Around the Net Shots
I attended a high spirited clash of regional high school volleyball powers this past week. To be sure about two things, not all net sports are the same, and I prefer tennis to volleyball by a wide margin. Having said that, the games were fun and the student sections were animated. One thing that bothered me as a tennis player was the volleyball rule about not hitting certain angles to get over the net. A volleyball net has antennae sticking up that the ball cannot touch. In volleyball, the ball cannot go around the net, but the ball cannot even go over the portion of the net that lies outside of the court’s lines. There must be reasons for this, but I have to think that volleyball is missing out on a lot of imaginative and exciting plays by stifling how one team can get the ball into the court being defended by the other. Consider these shots:
Why would a sport not want to add those type of options to one’s defense or attack?
Adapting the Backhand Overhead
If solely from the point of view of surprise, I think employing some version of the backhand overhead to either defend against shots that seemingly make it past a player or as an unexpected offensive attack would be good for volleyball. As a sport, virtually every volleyball team tries to execute the same game plan and strategy. It just comes down to who has taller or higher jumping players. Has conventional wisdom won out to such a point in volleyball that potentially effective avenues of attack are ignored or shunned? Volleyball could stand to add a little heterodox variety.
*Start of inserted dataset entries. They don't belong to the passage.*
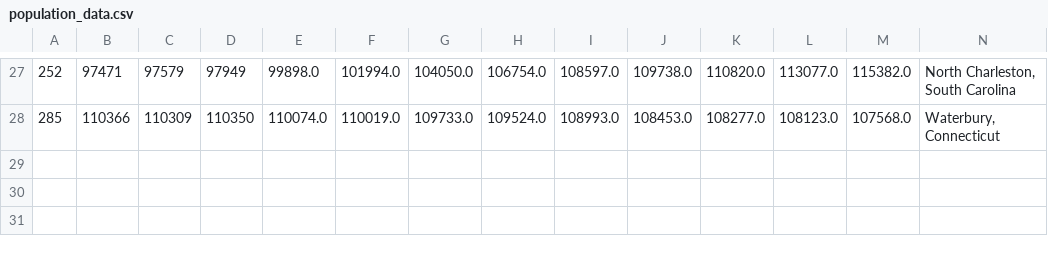
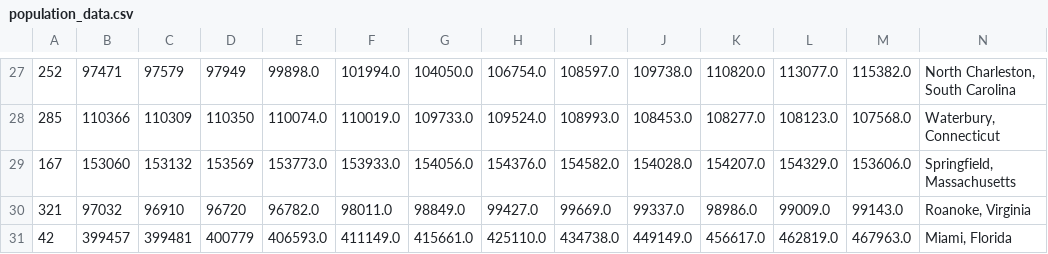
Before and after one commit to shethinksnyc/JTC_WOW_CAPSTONE, a CSV file: population_data.csv, drawn as a sheet; only a part is shown, gaps mark what is left out; the diff names each change by its address in the sheet, - before the commit and + after, or states it on an @@ line.

```diff
--- a/population_data.csv
+++ b/population_data.csv
+row 29: 167 | 153060 | 153132 | 153569 | 153773.0 | 153933.0 | 154056.0 | 154376.0 | 154582.0 | 154028.0 | 154207.0 | 154329.0 | 153606.0 | Springfield, Massachusetts
+row 30: 321 | 97032 | 96910 | 96720 | 96782.0 | 98011.0 | 98849.0 | 99427.0 | 99669.0 | 99337.0 | 98986.0 | 99009.0 | 99143.0 | Roanoke, Virginia
+row 31: 42 | 399457 | 399481 | 400779 | 406593.0 | 411149.0 | 415661.0 | 425110.0 | 434738.0 | 449149.0 | 456617.0 | 462819.0 | 467963.0 | Miami, Florida
```
Also changed, not shown: 2 other files.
Incorporating a backhanded spike or backhanded defensive layout into volleyball could not hurt anything could it? At a minimum, it would give the defensive players one more thing to try to anticipate.